The scorching weather conditions prevent the car from being on the track for too long.

Owner of the Bloodhound, Ian Warhurst, says they’ve managed to get data from the car

“We’ve also got great news today, because our aero-data is now being collected, which is great news. So the engineers are sitting there with fingers poised over the laptops and just to analyse, so after each run we get the data to analyse that and we have a meeting to say that it’s all safe and we go to the next level, so that is what we are doing now. We keep going faster until we can go as far as we can, but we just have to go fast enough for this particular deployment,” says the Bloodhound owner.

Engineers also hope to inspire the next generation to pursue a career in the world of science, through this milestone.

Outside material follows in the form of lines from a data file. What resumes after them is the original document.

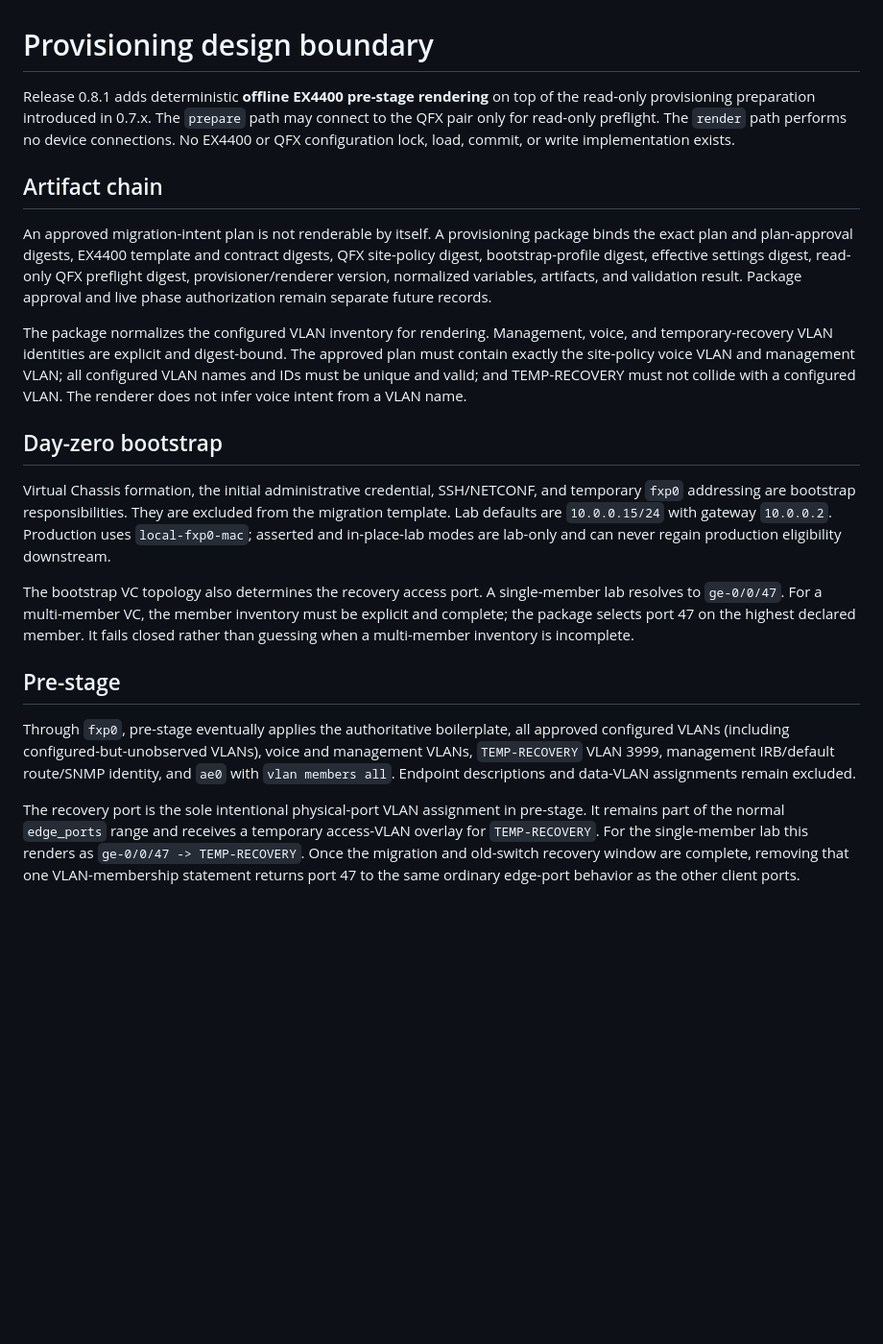
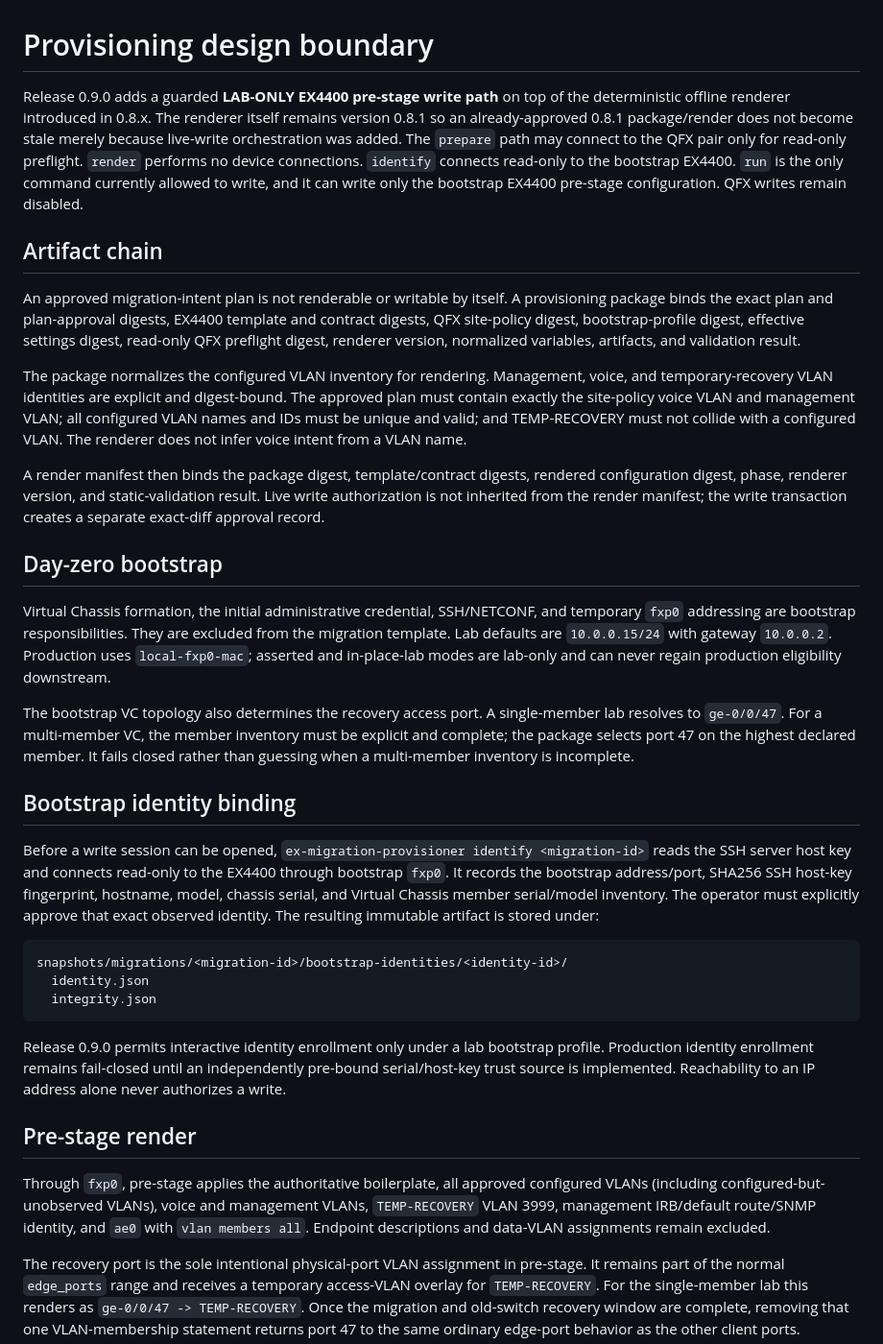
Before and after one commit to sphoffman/ex4300-ex4400-migration, a Markdown page: docs/provisioning-design.md, the part around one of its changes. Shown at 96% size. Drawn GitHub-style; blank space fills up the shorter version.

````diff
--- a/docs/provisioning-design.md
+++ b/docs/provisioning-design.md
@@ -1,19 +1,21 @@
 # Provisioning design boundary
 
-Release 0.8.1 adds deterministic **offline EX4400 pre-stage rendering** on top of
-the read-only provisioning preparation introduced in 0.7.x. The `prepare` path
-may connect to the QFX pair only for read-only preflight. The `render` path
-performs no device connections. No EX4400 or QFX configuration lock, load,
-commit, or write implementation exists.
+Release 0.9.0 adds a guarded **LAB-ONLY EX4400 pre-stage write path** on top of
+the deterministic offline renderer introduced in 0.8.x. The renderer itself
+remains version 0.8.1 so an already-approved 0.8.1 package/render does not become
+stale merely because live-write orchestration was added. The `prepare` path may
+connect to the QFX pair only for read-only preflight. `render` performs no device
+connections. `identify` connects read-only to the bootstrap EX4400. `run` is the
+only command currently allowed to write, and it can write only the bootstrap
+EX4400 pre-stage configuration. QFX writes remain disabled.
 
 ## Artifact chain
 
-An approved migration-intent plan is not renderable by itself. A provisioning
-package binds the exact plan and plan-approval digests, EX4400 template and
-contract digests, QFX site-policy digest, bootstrap-profile digest, effective
-settings digest, read-only QFX preflight digest, provisioner/renderer version,
-normalized variables, artifacts, and validation result. Package approval and live
-phase authorization remain separate future records.
+An approved migration-intent plan is not renderable or writable by itself. A
+provisioning package binds the exact plan and plan-approval digests, EX4400
+template and contract digests, QFX site-policy digest, bootstrap-profile digest,
+effective settings digest, read-only QFX preflight digest, renderer version,
+normalized variables, artifacts, and validation result.
 
 The package normalizes the configured VLAN inventory for rendering. Management,
 voice, and temporary-recovery VLAN identities are explicit and digest-bound. The
@@ -21,6 +23,11 @@ approved plan must contain exactly the site-policy voice VLAN and management VLA
 all configured VLAN names and IDs must be unique and valid; and TEMP-RECOVERY must
 not collide with a configured VLAN. The renderer does not infer voice intent from
 a VLAN name.
+
+A render manifest then binds the package digest, template/contract digests,
+rendered configuration digest, phase, renderer version, and static-validation
+result. Live write authorization is not inherited from the render manifest; the
+write transaction creates a separate exact-diff approval record.
 
 ## Day-zero bootstrap
 
@@ -35,13 +42,33 @@ lab resolves to `ge-0/0/47`. For a multi-member VC, the member inventory must be
 explicit and complete; the package selects port 47 on the highest declared member.
 It fails closed rather than guessing when a multi-member inventory is incomplete.
 
-## Pre-stage
+## Bootstrap identity binding
 
-Through `fxp0`, pre-stage eventually applies the authoritative boilerplate, all
-approved configured VLANs (including configured-but-unobserved VLANs), voice and
-management VLANs, `TEMP-RECOVERY` VLAN 3999, management IRB/default route/SNMP
-identity, and `ae0` with `vlan members all`. Endpoint descriptions and data-VLAN
-assignments remain excluded.
+Before a write session can be opened, `ex-migration-provisioner identify
+<migration-id>` reads the SSH server host key and connects read-only to the EX4400
+through bootstrap `fxp0`. It records the bootstrap address/port, SHA256 SSH host-key
+fingerprint, hostname, model, chassis serial, and Virtual Chassis member
+serial/model inventory. The operator must explicitly approve that exact observed
+identity. The resulting immutable artifact is stored under:
+
+```
+snapshots/migrations/<migration-id>/bootstrap-identities/<identity-id>/
+  identity.json
+  integrity.json
+```
+
+Release 0.9.0 permits interactive identity enrollment only under a lab bootstrap
+profile. Production identity enrollment remains fail-closed until an independently
+pre-bound serial/host-key trust source is implemented. Reachability to an IP
+address alone never authorizes a write.
+
+## Pre-stage render
+
+Through `fxp0`, pre-stage applies the authoritative boilerplate, all approved
+configured VLANs (including configured-but-unobserved VLANs), voice and management
+VLANs, `TEMP-RECOVERY` VLAN 3999, management IRB/default route/SNMP identity, and
+`ae0` with `vlan members all`. Endpoint descriptions and data-VLAN assignments
+remain excluded.
 
 The recovery port is the sole intentional physical-port VLAN assignment in
 pre-stage. It remains part of the normal `edge_ports` range and receives a temporary
````
Also changed, not shown: other parts of docs/provisioning-design.md (+59 -14 lines).
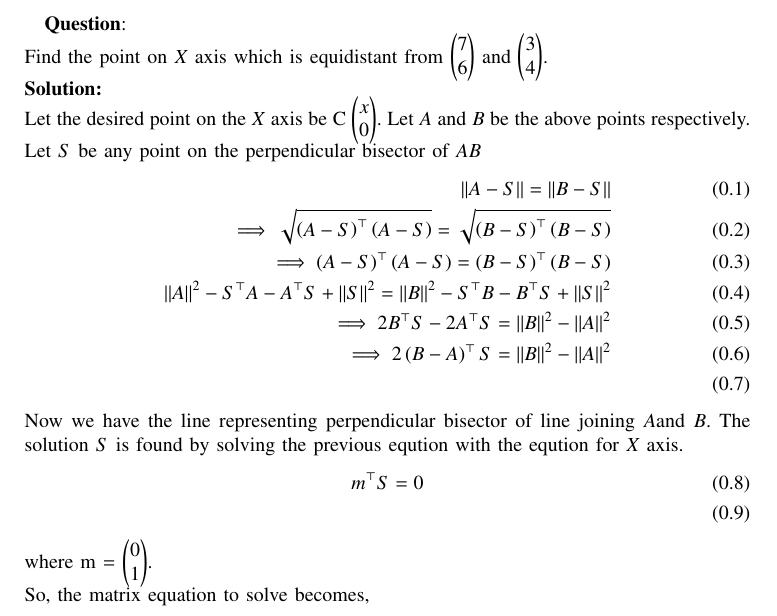
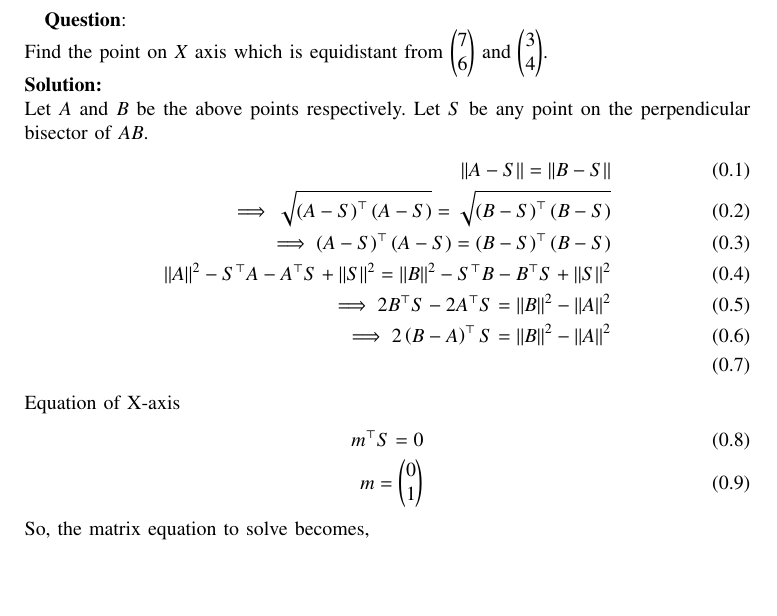
Before and after one commit to AdityaTripathyIIT/EE1030, a LaTeX paper (mat-geo-ques/q6/main.tex): part of page 1 of 2, cut so that both start at the same text, the shorter picture padded with empty space. Compiled offline with pdfLaTeX.

Commit message:
q6-changes

```diff
--- a/mat-geo-ques/q6/main.tex
+++ b/mat-geo-ques/q6/main.tex
@@ -63,8 +63,8 @@
 Find the point on $X$ axis which is equidistant from \myvec{7\\6} and \myvec{3\\4}.
 \\
 \textbf{Solution: }\\
-Let the desired point on the $X$ axis be C $\myvec{x \\ 0}$. Let $A$ and $B$ be the above points respectively.
-Let $S$ be any point on the perpendicular bisector of $AB$
+Let $A$ and $B$ be the above points respectively.
+Let $S$ be any point on the perpendicular bisector of $AB$.
 \begin{align}
     ||A-S|| = ||B-S||\\
     \implies \sqrt{\brak{A-S}^\top \brak{A-S}} =  \sqrt{\brak{B-S}^\top \brak{B-S}} \\
@@ -73,11 +73,11 @@ Let $S$ be any point on the perpendicular bisector of $AB$
     \implies 2B^\top S - 2A^\top S = ||B||^2 - ||A||^2\\
     \implies 2\brak{B-A}^\top S = ||B||^2 - ||A||^2 \\
 \end{align}
-Now we have the line representing perpendicular bisector of line joining $A$and $B$.
-The solution $S$ is found by solving the previous eqution with the eqution for $X$ axis.
+Equation of X-axis
 \begin{align}
     m^\top S = 0\\
+    m = \myvec{0 \\ 1}
 \end{align}
-where m = \myvec{0 \\ 1}.\\
 So, the matrix equation to solve becomes,
 \begin{align}
+    \myvec{B-A &  m}^\top S = \myvec{\frac{||B||^2 - ||A||^2}{2}\\ 0}\\
```
Also changed, not shown: mat-geo-ques/q6/codes/plot.py (+5 -5 lines), mat-geo-ques/q6/figs/fig.png, mat-geo-ques/q6/main.pdf, mat-geo-ques/q6/main.tex (5 more changed lines), 1 other file.
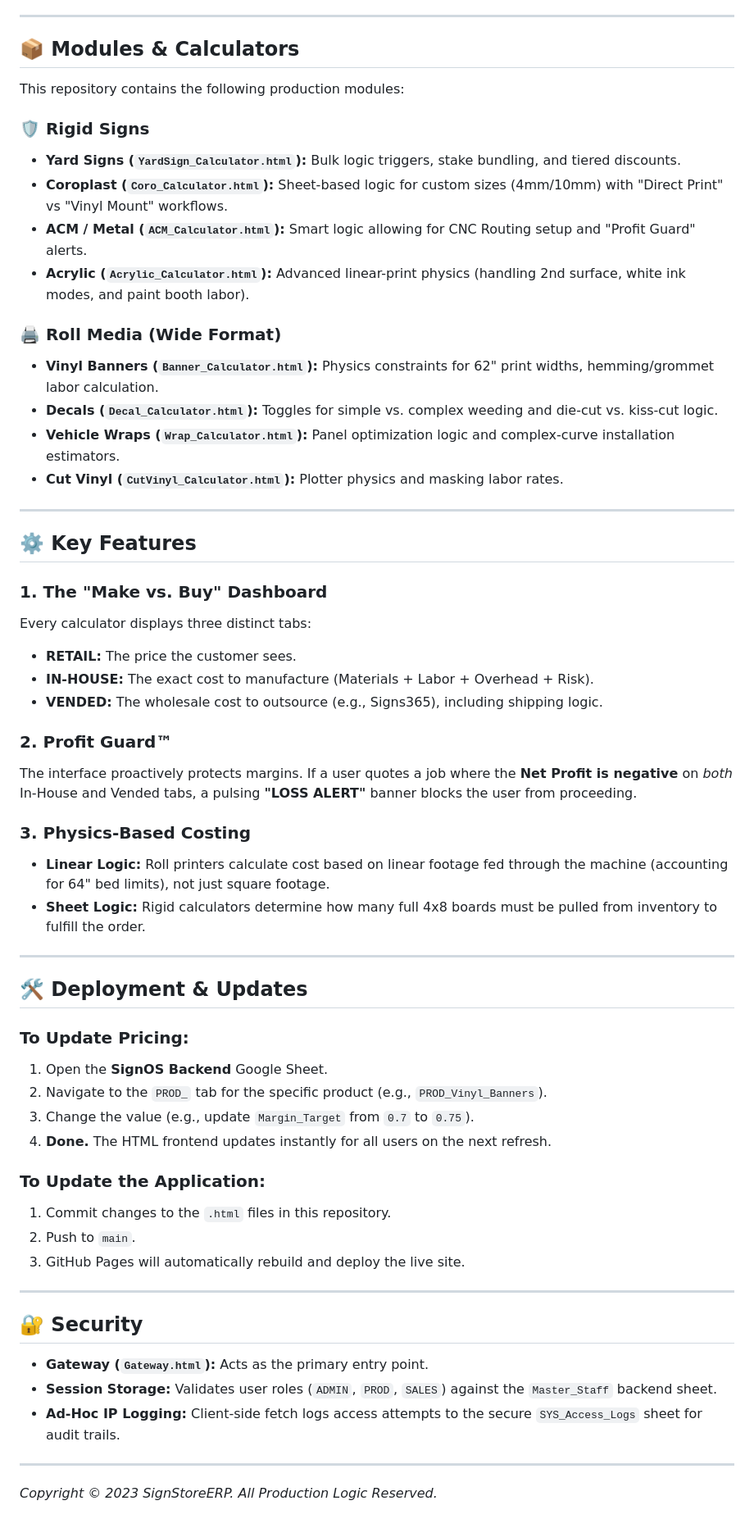
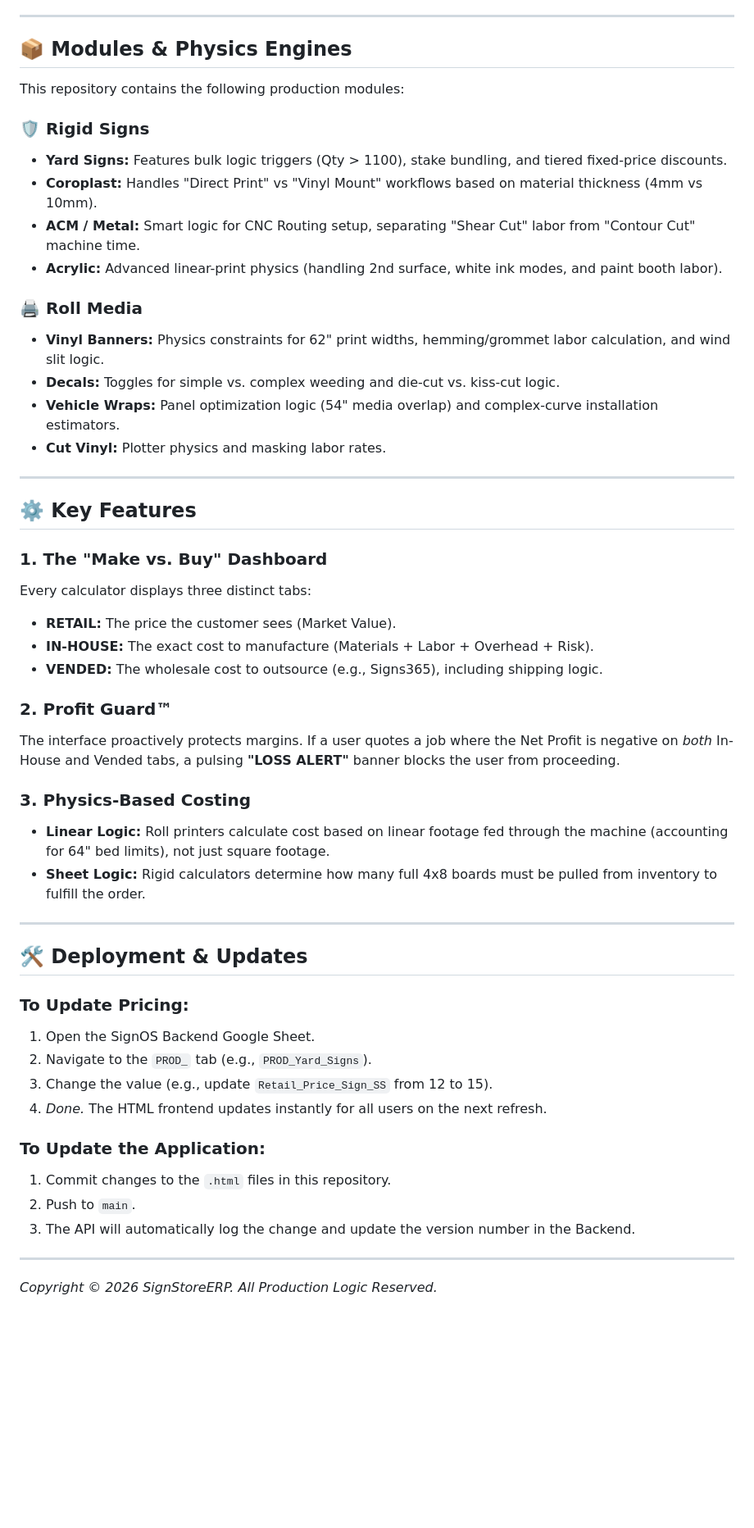
Before and after one commit to SignStoreERP/signos-app, a Markdown page: README.md, the part around one of its changes. Shown at 82% size. Rendered like a GitHub page; blank space fills up the shorter version.

```diff
--- a/README.md
+++ b/README.md
@@ -52,21 +58,20 @@ SignOS follows the **"Waterfall" Data Hierarchy**:
 
 ---
 
-## 📦 Modules & Calculators
-
+## 📦 Modules & Physics Engines
 This repository contains the following production modules:
 
 ### 🛡️ Rigid Signs
-*   **Yard Signs (`YardSign_Calculator.html`):** Bulk logic triggers, stake bundling, and tiered discounts.
-*   **Coroplast (`Coro_Calculator.html`):** Sheet-based logic for custom sizes (4mm/10mm) with "Direct Print" vs "Vinyl Mount" workflows.
-*   **ACM / Metal (`ACM_Calculator.html`):** Smart logic allowing for CNC Routing setup and "Profit Guard" alerts.
-*   **Acrylic (`Acrylic_Calculator.html`):** Advanced linear-print physics (handling 2nd surface, white ink modes, and paint booth labor).
+*   **Yard Signs:** Features bulk logic triggers (Qty > 1100), stake bundling, and tiered fixed-price discounts.
+*   **Coroplast:** Handles "Direct Print" vs "Vinyl Mount" workflows based on material thickness (4mm vs 10mm).
+*   **ACM / Metal:** Smart logic for CNC Routing setup, separating "Shear Cut" labor from "Contour Cut" machine time.
+*   **Acrylic:** Advanced linear-print physics (handling 2nd surface, white ink modes, and paint booth labor).
 
-### 🖨️ Roll Media (Wide Format)
-*   **Vinyl Banners (`Banner_Calculator.html`):** Physics constraints for 62" print widths, hemming/grommet labor calculation.
-*   **Decals (`Decal_Calculator.html`):** Toggles for simple vs. complex weeding and die-cut vs. kiss-cut logic.
-*   **Vehicle Wraps (`Wrap_Calculator.html`):** Panel optimization logic and complex-curve installation estimators.
-*   **Cut Vinyl (`CutVinyl_Calculator.html`):** Plotter physics and masking labor rates.
+### 🖨️ Roll Media
+*   **Vinyl Banners:** Physics constraints for 62" print widths, hemming/grommet labor calculation, and wind slit logic.
+*   **Decals:** Toggles for simple vs. complex weeding and die-cut vs. kiss-cut logic.
+*   **Vehicle Wraps:** Panel optimization logic (54" media overlap) and complex-curve installation estimators.
+*   **Cut Vinyl:** Plotter physics and masking labor rates.
 
 ---
 
@@ -74,12 +79,12 @@ This repository contains the following production modules:
 
 ### 1. The "Make vs. Buy" Dashboard
 Every calculator displays three distinct tabs:
-*   **RETAIL:** The price the customer sees.
+*   **RETAIL:** The price the customer sees (Market Value).
 *   **IN-HOUSE:** The exact cost to manufacture (Materials + Labor + Overhead + Risk).
 *   **VENDED:** The wholesale cost to outsource (e.g., Signs365), including shipping logic.
 
 ### 2. Profit Guard™
-The interface proactively protects margins. If a user quotes a job where the **Net Profit is negative** on *both* In-House and Vended tabs, a pulsing **"LOSS ALERT"** banner blocks the user from proceeding.
+The interface proactively protects margins. If a user quotes a job where the Net Profit is negative on *both* In-House and Vended tabs, a pulsing **"LOSS ALERT"** banner blocks the user from proceeding.
 
 ### 3. Physics-Based Costing
 *   **Linear Logic:** Roll printers calculate cost based on linear footage fed through the machine (accounting for 64" bed limits), not just square footage.
@@ -90,24 +95,15 @@ The interface proactively protects margins. If a user quotes a job where the **N
 ## 🛠 Deployment & Updates
 
 ### To Update Pricing:
-1.  Open the **SignOS Backend** Google Sheet.
-2.  Navigate to the `PROD_` tab for the specific product (e.g., `PROD_Vinyl_Banners`).
-3.  Change the value (e.g., update `Margin_Target` from `0.7` to `0.75`).
-4.  **Done.** The HTML frontend updates instantly for all users on the next refresh.
+1.  Open the SignOS Backend Google Sheet.
+2.  Navigate to the `PROD_` tab (e.g., `PROD_Yard_Signs`).
+3.  Change the value (e.g., update `Retail_Price_Sign_SS` from 12 to 15).
+4.  *Done.* The HTML frontend updates instantly for all users on the next refresh.
 
 ### To Update the Application:
 1.  Commit changes to the `.html` files in this repository.
 2.  Push to `main`.
-3.  GitHub Pages will automatically rebuild and deploy the live site.
+3.  The API will automatically log the change and update the version number in the Backend.
 
 ---
-
-## 🔐 Security
-
-*   **Gateway (`Gateway.html`):** Acts as the primary entry point.
-*   **Session Storage:** Validates user roles (`ADMIN`, `PROD`, `SALES`) against the `Master_Staff` backend sheet.
-*   **Ad-Hoc IP Logging:** Client-side fetch logs access attempts to the secure `SYS_Access_Logs` sheet for audit trails.
-
----
-
-*Copyright © 2023 SignStoreERP. All Production Logic Reserved.*
+*Copyright © 2026 SignStoreERP. All Production Logic Reserved.*
```
Also changed, not shown: other parts of README.md (+32 -26 lines).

The Bloodhound team once again praised the Northern Cape and the three hundred people who cleared the track for nearly ten years, making it the best racing surface in history for straight-line racing.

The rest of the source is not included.